:: MATERIAL FOR THIS EXERCISE ::
=== Begin Enclosure ===

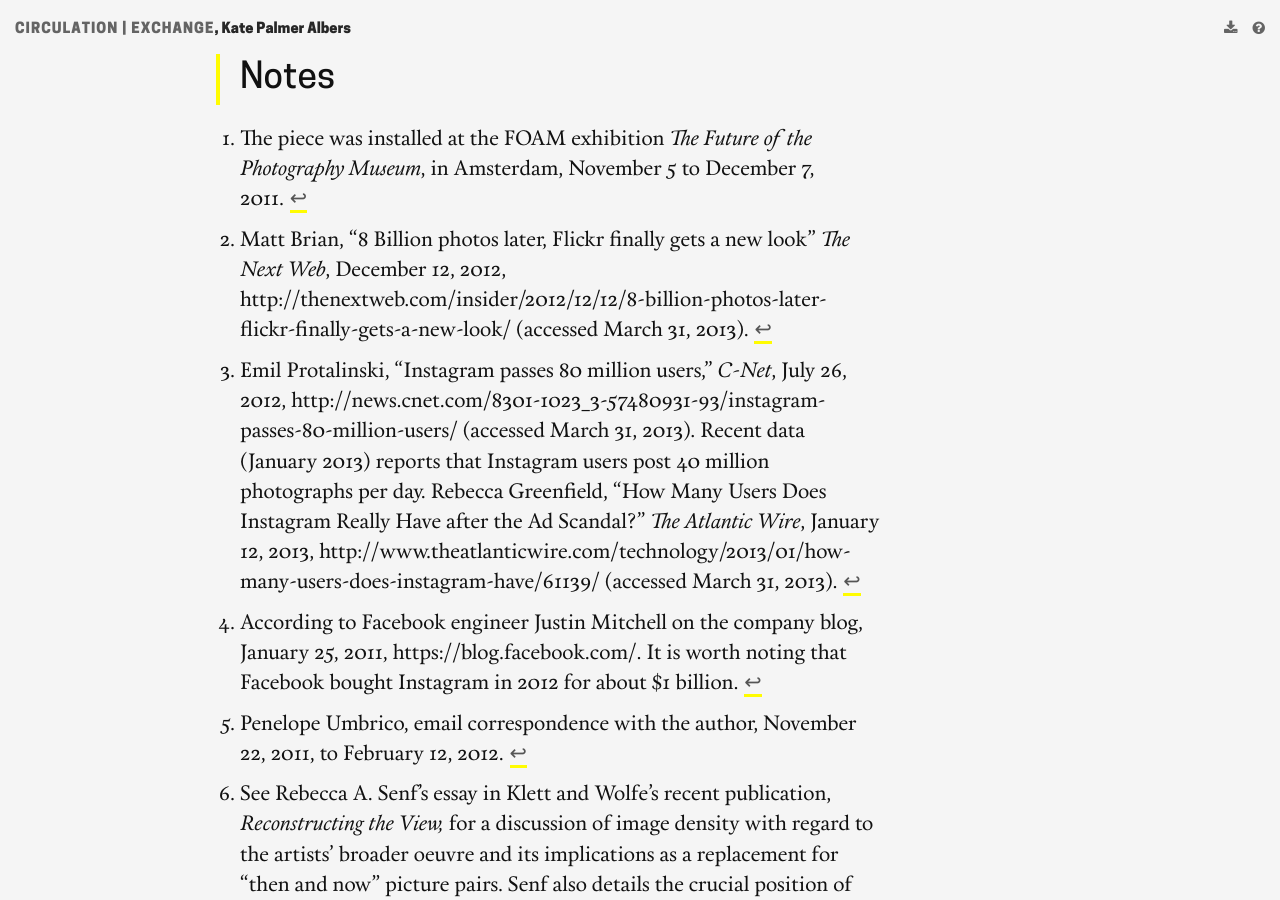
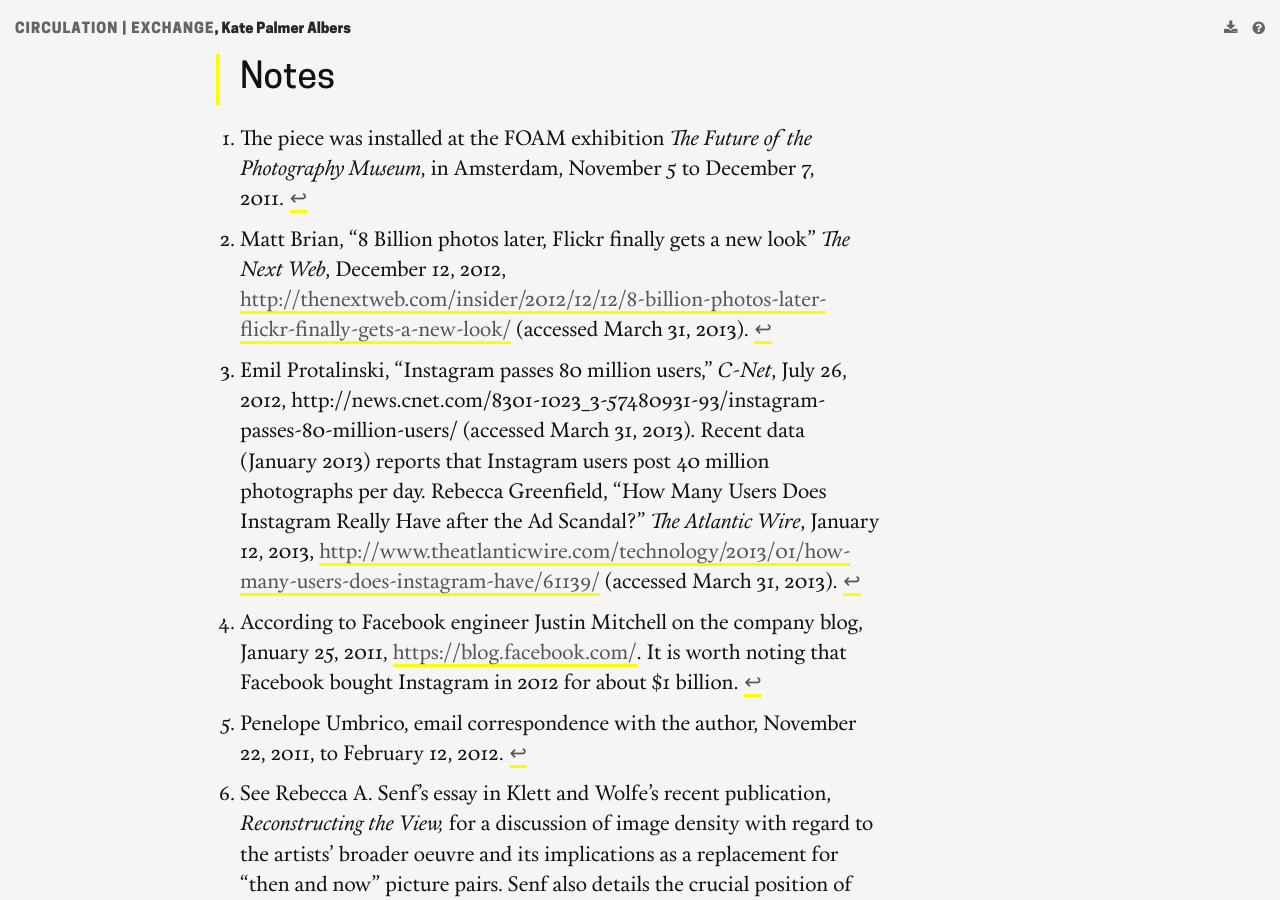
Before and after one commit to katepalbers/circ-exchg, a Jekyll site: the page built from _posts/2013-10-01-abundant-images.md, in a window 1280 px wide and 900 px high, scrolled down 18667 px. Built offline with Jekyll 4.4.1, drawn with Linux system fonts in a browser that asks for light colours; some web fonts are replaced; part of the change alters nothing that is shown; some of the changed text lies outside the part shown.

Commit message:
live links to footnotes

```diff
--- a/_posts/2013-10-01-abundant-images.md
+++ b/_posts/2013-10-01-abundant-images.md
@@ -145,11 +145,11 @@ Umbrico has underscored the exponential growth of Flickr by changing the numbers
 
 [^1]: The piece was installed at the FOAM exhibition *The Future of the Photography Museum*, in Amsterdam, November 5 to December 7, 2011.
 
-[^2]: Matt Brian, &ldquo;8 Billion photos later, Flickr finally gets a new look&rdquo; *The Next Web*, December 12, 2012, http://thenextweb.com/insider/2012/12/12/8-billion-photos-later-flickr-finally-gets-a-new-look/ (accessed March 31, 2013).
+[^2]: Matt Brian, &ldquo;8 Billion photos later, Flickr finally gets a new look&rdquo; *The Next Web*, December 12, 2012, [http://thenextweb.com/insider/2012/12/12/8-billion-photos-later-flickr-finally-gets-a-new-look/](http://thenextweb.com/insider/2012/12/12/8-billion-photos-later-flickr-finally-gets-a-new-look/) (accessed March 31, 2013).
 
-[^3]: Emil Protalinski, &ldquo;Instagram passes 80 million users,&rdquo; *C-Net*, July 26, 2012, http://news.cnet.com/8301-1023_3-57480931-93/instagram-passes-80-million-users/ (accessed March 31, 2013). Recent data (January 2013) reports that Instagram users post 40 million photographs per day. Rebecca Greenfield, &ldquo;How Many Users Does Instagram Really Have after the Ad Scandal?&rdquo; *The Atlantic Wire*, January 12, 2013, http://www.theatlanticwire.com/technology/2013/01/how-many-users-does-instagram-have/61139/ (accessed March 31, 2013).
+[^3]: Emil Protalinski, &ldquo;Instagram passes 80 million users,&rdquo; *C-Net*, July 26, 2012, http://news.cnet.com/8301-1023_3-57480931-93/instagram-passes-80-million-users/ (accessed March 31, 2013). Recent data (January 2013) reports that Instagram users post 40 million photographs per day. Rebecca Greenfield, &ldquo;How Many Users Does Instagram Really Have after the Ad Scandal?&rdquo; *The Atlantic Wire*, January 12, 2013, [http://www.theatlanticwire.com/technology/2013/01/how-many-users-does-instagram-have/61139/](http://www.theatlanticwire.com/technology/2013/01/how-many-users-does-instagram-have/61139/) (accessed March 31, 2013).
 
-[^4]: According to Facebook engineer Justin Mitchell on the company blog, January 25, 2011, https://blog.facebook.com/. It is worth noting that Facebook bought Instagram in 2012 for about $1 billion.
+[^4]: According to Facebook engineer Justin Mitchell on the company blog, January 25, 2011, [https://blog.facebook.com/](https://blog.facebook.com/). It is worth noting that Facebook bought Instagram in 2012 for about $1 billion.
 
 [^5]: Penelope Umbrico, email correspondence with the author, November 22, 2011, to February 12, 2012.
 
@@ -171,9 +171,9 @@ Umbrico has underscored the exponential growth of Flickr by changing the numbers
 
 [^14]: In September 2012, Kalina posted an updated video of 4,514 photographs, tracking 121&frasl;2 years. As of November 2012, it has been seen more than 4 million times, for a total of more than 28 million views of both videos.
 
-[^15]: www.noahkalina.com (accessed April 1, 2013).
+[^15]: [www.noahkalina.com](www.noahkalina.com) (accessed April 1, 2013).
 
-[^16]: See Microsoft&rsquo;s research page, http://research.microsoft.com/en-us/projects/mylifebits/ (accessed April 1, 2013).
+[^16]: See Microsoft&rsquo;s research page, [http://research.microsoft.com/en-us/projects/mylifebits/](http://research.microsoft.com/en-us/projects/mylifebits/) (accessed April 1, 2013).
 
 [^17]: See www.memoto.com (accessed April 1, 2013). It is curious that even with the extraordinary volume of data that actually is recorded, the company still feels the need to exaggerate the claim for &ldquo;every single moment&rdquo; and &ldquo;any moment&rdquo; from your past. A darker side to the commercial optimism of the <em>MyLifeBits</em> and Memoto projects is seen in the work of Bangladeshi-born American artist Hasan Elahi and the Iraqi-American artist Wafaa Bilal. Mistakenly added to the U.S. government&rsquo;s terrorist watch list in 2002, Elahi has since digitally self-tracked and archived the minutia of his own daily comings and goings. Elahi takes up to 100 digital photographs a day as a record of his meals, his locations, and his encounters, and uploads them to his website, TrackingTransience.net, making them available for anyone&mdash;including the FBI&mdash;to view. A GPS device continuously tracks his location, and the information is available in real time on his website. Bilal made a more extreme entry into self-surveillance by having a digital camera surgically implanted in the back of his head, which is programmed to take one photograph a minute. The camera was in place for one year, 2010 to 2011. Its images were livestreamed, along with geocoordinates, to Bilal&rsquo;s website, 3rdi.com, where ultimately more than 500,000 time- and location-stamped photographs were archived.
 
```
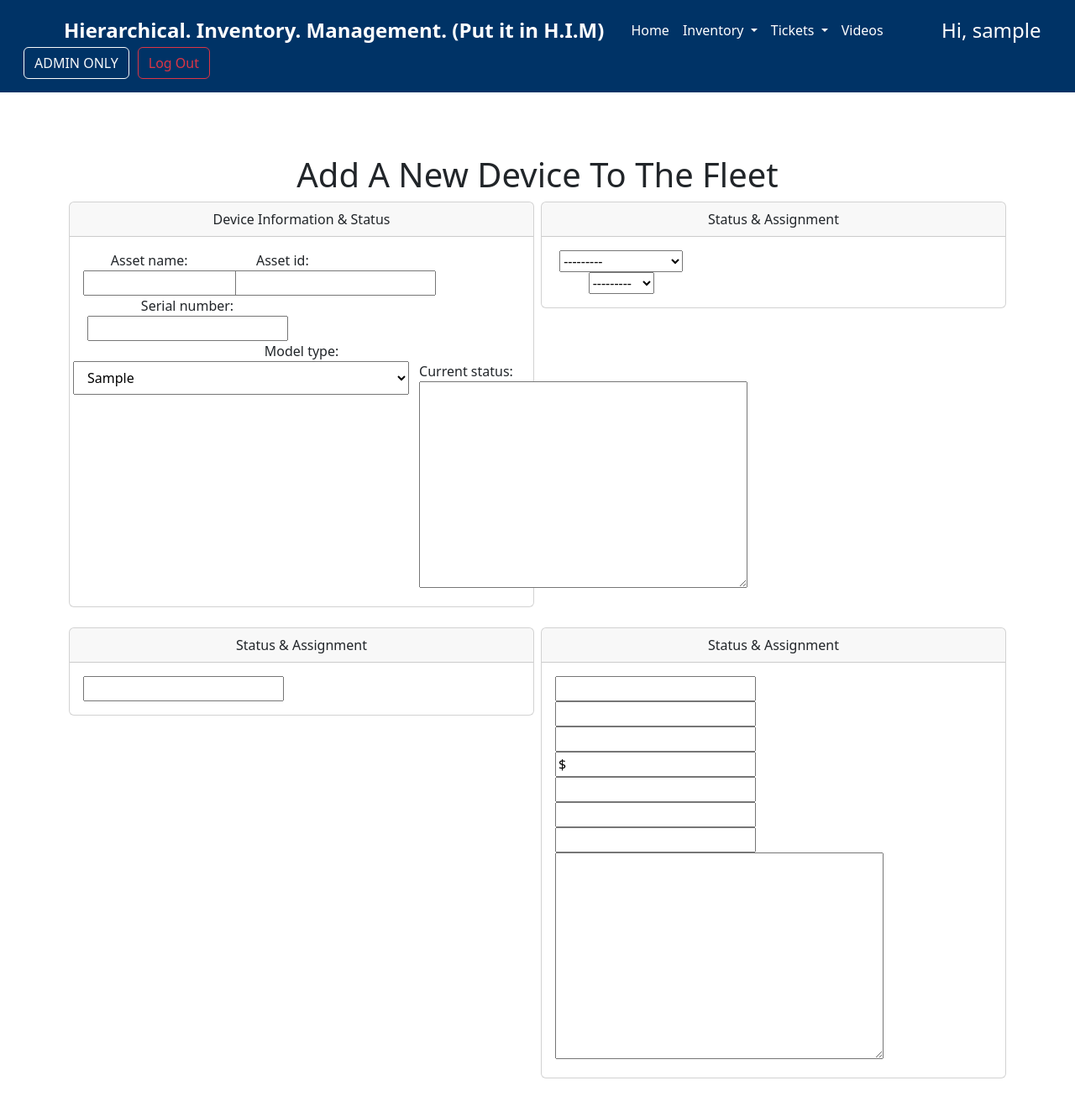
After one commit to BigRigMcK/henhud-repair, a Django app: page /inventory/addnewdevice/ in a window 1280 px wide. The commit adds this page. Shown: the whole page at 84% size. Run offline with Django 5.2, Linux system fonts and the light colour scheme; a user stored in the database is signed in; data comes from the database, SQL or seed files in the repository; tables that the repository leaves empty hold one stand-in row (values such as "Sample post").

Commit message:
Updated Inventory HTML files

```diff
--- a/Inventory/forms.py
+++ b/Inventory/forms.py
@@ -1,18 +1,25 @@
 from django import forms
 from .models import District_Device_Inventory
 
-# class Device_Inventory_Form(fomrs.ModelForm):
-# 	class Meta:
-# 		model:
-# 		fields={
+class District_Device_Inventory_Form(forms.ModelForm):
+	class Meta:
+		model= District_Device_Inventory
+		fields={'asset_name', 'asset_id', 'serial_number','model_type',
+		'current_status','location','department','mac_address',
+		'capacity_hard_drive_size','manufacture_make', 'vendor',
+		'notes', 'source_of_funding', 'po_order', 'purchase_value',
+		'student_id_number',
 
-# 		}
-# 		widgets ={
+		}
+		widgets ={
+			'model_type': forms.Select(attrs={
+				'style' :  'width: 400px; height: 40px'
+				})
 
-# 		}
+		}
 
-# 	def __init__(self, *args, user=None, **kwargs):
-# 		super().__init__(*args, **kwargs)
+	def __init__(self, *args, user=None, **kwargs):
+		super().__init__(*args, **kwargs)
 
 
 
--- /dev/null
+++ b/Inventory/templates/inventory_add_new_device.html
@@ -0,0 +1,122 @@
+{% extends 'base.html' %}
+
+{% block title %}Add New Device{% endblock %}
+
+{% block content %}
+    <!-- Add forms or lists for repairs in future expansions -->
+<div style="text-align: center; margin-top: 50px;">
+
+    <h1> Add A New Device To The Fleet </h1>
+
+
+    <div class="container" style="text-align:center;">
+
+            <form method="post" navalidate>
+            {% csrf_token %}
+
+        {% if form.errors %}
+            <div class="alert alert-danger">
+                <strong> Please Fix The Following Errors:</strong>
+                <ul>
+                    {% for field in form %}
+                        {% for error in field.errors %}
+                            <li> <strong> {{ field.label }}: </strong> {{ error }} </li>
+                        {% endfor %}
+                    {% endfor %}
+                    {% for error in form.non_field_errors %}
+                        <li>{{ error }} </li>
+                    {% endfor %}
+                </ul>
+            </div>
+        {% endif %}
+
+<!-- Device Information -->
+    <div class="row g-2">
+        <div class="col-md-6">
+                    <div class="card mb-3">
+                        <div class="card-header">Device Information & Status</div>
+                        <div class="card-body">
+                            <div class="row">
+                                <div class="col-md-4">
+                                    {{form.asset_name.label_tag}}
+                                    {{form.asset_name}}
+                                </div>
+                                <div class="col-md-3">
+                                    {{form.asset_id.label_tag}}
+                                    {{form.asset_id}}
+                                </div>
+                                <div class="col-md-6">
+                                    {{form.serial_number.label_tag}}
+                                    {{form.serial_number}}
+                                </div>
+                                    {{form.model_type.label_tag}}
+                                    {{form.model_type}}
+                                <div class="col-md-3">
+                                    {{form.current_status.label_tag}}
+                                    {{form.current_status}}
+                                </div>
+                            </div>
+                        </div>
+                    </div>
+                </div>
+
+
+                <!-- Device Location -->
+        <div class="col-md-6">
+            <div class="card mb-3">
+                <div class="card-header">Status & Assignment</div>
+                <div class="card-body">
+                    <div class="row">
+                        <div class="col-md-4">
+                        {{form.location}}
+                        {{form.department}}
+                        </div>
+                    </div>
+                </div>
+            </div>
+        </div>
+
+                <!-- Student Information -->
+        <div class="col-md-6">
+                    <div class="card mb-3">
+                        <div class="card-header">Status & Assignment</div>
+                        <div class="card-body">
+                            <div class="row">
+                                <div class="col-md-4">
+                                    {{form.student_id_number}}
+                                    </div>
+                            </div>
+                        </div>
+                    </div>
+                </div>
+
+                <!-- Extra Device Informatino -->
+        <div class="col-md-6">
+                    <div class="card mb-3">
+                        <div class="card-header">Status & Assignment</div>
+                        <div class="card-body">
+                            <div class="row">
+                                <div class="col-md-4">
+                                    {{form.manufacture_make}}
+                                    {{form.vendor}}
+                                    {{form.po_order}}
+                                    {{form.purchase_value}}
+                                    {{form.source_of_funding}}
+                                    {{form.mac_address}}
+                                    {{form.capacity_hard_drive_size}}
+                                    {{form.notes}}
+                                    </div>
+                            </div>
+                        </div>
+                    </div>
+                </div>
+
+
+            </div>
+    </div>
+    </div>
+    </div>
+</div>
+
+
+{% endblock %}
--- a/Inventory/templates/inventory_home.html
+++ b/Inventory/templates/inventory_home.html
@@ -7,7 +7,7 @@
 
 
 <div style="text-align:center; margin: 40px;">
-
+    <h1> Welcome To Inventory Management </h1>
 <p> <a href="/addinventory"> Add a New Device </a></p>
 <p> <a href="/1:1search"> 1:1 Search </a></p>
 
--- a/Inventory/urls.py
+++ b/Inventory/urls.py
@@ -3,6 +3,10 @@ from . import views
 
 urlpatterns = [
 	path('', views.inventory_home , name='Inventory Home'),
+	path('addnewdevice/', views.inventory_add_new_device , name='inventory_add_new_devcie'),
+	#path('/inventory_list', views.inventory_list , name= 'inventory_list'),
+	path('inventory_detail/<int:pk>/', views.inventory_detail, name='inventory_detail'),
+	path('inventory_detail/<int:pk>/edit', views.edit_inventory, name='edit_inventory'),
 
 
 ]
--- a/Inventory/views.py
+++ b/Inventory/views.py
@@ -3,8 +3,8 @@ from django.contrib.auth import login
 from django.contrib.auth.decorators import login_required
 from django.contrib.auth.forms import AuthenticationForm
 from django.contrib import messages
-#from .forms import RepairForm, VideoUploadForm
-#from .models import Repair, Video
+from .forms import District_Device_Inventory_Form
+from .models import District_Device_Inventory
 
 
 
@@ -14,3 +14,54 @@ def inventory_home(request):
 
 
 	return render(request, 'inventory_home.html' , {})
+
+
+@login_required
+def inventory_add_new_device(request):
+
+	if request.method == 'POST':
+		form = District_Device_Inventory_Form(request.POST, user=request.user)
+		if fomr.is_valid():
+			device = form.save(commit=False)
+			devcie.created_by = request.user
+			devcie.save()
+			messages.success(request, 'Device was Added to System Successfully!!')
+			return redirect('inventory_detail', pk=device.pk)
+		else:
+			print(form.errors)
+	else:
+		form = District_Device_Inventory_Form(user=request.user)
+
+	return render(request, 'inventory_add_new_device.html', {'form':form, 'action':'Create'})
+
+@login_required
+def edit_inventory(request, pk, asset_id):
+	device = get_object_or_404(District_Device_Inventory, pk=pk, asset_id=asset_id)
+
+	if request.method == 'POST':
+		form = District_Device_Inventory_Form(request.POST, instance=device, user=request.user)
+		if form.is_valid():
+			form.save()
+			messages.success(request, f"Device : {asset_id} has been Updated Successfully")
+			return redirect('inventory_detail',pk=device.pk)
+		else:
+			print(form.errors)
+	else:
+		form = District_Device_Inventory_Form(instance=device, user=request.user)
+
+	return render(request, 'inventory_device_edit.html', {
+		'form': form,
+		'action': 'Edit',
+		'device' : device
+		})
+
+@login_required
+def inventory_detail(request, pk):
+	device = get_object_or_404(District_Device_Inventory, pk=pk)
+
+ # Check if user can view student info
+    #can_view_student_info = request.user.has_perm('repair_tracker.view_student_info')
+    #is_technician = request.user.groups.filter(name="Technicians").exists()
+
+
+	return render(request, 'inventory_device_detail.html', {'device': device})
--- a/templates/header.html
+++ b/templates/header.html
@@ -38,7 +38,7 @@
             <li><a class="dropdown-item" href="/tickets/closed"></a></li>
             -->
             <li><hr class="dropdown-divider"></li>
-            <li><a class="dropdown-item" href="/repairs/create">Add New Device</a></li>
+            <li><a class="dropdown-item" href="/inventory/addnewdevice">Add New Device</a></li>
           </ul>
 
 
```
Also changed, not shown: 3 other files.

=== End Enclosure ===

:: WHAT IS REQUIRED ::
Search the data for the string "header" and copy every line where it appears.

:: RESULT ::
+                        <div class="card-header">Device Information & Status</div>
+                <div class="card-header">Status & Assignment</div>
+                        <div class="card-header">Status & Assignment</div>
+                        <div class="card-header">Status & Assignment</div>
--- a/templates/header.html
+++ b/templates/header.html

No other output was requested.